-- Assigned task --
All of the records must be given again exactly.

==== Data excerpts

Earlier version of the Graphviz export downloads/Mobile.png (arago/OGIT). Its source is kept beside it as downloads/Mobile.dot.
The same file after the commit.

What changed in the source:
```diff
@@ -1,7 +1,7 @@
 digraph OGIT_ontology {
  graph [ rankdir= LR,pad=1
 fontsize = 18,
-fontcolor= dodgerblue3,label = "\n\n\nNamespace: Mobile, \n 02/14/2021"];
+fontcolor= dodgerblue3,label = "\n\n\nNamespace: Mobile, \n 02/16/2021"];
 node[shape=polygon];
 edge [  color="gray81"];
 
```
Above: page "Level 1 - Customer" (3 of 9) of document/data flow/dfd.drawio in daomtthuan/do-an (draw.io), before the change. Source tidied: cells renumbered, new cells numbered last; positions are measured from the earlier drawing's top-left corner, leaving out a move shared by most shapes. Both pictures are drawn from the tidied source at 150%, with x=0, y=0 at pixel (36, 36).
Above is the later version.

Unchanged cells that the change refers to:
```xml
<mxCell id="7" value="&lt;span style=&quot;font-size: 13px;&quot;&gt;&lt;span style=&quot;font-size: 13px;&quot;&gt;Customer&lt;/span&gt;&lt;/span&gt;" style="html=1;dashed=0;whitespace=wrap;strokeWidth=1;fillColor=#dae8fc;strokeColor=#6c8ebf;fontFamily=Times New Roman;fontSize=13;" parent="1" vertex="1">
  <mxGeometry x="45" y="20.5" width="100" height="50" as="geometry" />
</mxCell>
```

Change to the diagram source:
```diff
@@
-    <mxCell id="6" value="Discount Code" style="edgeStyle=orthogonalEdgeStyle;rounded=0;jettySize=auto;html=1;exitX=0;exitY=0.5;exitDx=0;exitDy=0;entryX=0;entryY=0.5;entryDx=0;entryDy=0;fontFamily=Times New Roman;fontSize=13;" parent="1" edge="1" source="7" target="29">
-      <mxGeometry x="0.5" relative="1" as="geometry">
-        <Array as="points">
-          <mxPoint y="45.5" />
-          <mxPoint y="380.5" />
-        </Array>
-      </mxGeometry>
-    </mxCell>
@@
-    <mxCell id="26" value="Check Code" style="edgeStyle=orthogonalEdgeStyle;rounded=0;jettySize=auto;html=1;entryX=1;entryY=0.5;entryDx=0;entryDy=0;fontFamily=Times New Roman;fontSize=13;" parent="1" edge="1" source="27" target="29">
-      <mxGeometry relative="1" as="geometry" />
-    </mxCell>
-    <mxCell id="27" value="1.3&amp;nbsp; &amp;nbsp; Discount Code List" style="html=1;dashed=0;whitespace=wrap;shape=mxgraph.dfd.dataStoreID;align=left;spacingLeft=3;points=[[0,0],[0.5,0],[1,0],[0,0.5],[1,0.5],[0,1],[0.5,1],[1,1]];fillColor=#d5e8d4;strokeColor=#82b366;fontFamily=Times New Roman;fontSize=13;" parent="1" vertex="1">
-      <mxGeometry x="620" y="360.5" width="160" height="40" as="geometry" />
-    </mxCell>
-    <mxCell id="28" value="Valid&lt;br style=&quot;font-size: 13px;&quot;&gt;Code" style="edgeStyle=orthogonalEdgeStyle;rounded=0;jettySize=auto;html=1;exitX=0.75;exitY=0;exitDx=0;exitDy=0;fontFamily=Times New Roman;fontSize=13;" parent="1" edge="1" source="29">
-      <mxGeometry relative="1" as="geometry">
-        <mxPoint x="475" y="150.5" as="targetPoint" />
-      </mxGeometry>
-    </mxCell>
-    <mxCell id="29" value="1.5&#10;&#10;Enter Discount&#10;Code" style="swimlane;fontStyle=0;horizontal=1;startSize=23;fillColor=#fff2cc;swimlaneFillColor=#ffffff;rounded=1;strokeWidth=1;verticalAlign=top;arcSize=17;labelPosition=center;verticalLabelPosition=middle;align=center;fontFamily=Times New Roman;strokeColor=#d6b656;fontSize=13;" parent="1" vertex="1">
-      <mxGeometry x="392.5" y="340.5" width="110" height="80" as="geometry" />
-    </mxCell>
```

========

-- Exercise output --
Earlier version of the Graphviz export downloads/Mobile.png (arago/OGIT). Its source is kept beside it as downloads/Mobile.dot.
The same file after the commit.

What changed in the source:
```diff
@@ -1,7 +1,7 @@
 digraph OGIT_ontology {
  graph [ rankdir= LR,pad=1
 fontsize = 18,
-fontcolor= dodgerblue3,label = "\n\n\nNamespace: Mobile, \n 02/14/2021"];
+fontcolor= dodgerblue3,label = "\n\n\nNamespace: Mobile, \n 02/16/2021"];
 node[shape=polygon];
 edge [  color="gray81"];
 
```
Above: page "Level 1 - Customer" (3 of 9) of document/data flow/dfd.drawio in daomtthuan/do-an (draw.io), before the change. Source tidied: cells renumbered, new cells numbered last; positions are measured from the earlier drawing's top-left corner, leaving out a move shared by most shapes. Both pictures are drawn from the tidied source at 150%, with x=0, y=0 at pixel (36, 36).
Above is the later version.

Unchanged cells that the change refers to:
```xml
<mxCell id="7" value="&lt;span style=&quot;font-size: 13px;&quot;&gt;&lt;span style=&quot;font-size: 13px;&quot;&gt;Customer&lt;/span&gt;&lt;/span&gt;" style="html=1;dashed=0;whitespace=wrap;strokeWidth=1;fillColor=#dae8fc;strokeColor=#6c8ebf;fontFamily=Times New Roman;fontSize=13;" parent="1" vertex="1">
  <mxGeometry x="45" y="20.5" width="100" height="50" as="geometry" />
</mxCell>
```

Change to the diagram source:
```diff
@@
-    <mxCell id="6" value="Discount Code" style="edgeStyle=orthogonalEdgeStyle;rounded=0;jettySize=auto;html=1;exitX=0;exitY=0.5;exitDx=0;exitDy=0;entryX=0;entryY=0.5;entryDx=0;entryDy=0;fontFamily=Times New Roman;fontSize=13;" parent="1" edge="1" source="7" target="29">
-      <mxGeometry x="0.5" relative="1" as="geometry">
-        <Array as="points">
-          <mxPoint y="45.5" />
-          <mxPoint y="380.5" />
-        </Array>
-      </mxGeometry>
-    </mxCell>
@@
-    <mxCell id="26" value="Check Code" style="edgeStyle=orthogonalEdgeStyle;rounded=0;jettySize=auto;html=1;entryX=1;entryY=0.5;entryDx=0;entryDy=0;fontFamily=Times New Roman;fontSize=13;" parent="1" edge="1" source="27" target="29">
-      <mxGeometry relative="1" as="geometry" />
-    </mxCell>
-    <mxCell id="27" value="1.3&amp;nbsp; &amp;nbsp; Discount Code List" style="html=1;dashed=0;whitespace=wrap;shape=mxgraph.dfd.dataStoreID;align=left;spacingLeft=3;points=[[0,0],[0.5,0],[1,0],[0,0.5],[1,0.5],[0,1],[0.5,1],[1,1]];fillColor=#d5e8d4;strokeColor=#82b366;fontFamily=Times New Roman;fontSize=13;" parent="1" vertex="1">
-      <mxGeometry x="620" y="360.5" width="160" height="40" as="geometry" />
-    </mxCell>
-    <mxCell id="28" value="Valid&lt;br style=&quot;font-size: 13px;&quot;&gt;Code" style="edgeStyle=orthogonalEdgeStyle;rounded=0;jettySize=auto;html=1;exitX=0.75;exitY=0;exitDx=0;exitDy=0;fontFamily=Times New Roman;fontSize=13;" parent="1" edge="1" source="29">
-      <mxGeometry relative="1" as="geometry">
-        <mxPoint x="475" y="150.5" as="targetPoint" />
-      </mxGeometry>
-    </mxCell>
-    <mxCell id="29" value="1.5&#10;&#10;Enter Discount&#10;Code" style="swimlane;fontStyle=0;horizontal=1;startSize=23;fillColor=#fff2cc;swimlaneFillColor=#ffffff;rounded=1;strokeWidth=1;verticalAlign=top;arcSize=17;labelPosition=center;verticalLabelPosition=middle;align=center;fontFamily=Times New Roman;strokeColor=#d6b656;fontSize=13;" parent="1" vertex="1">
-      <mxGeometry x="392.5" y="340.5" width="110" height="80" as="geometry" />
-    </mxCell>
```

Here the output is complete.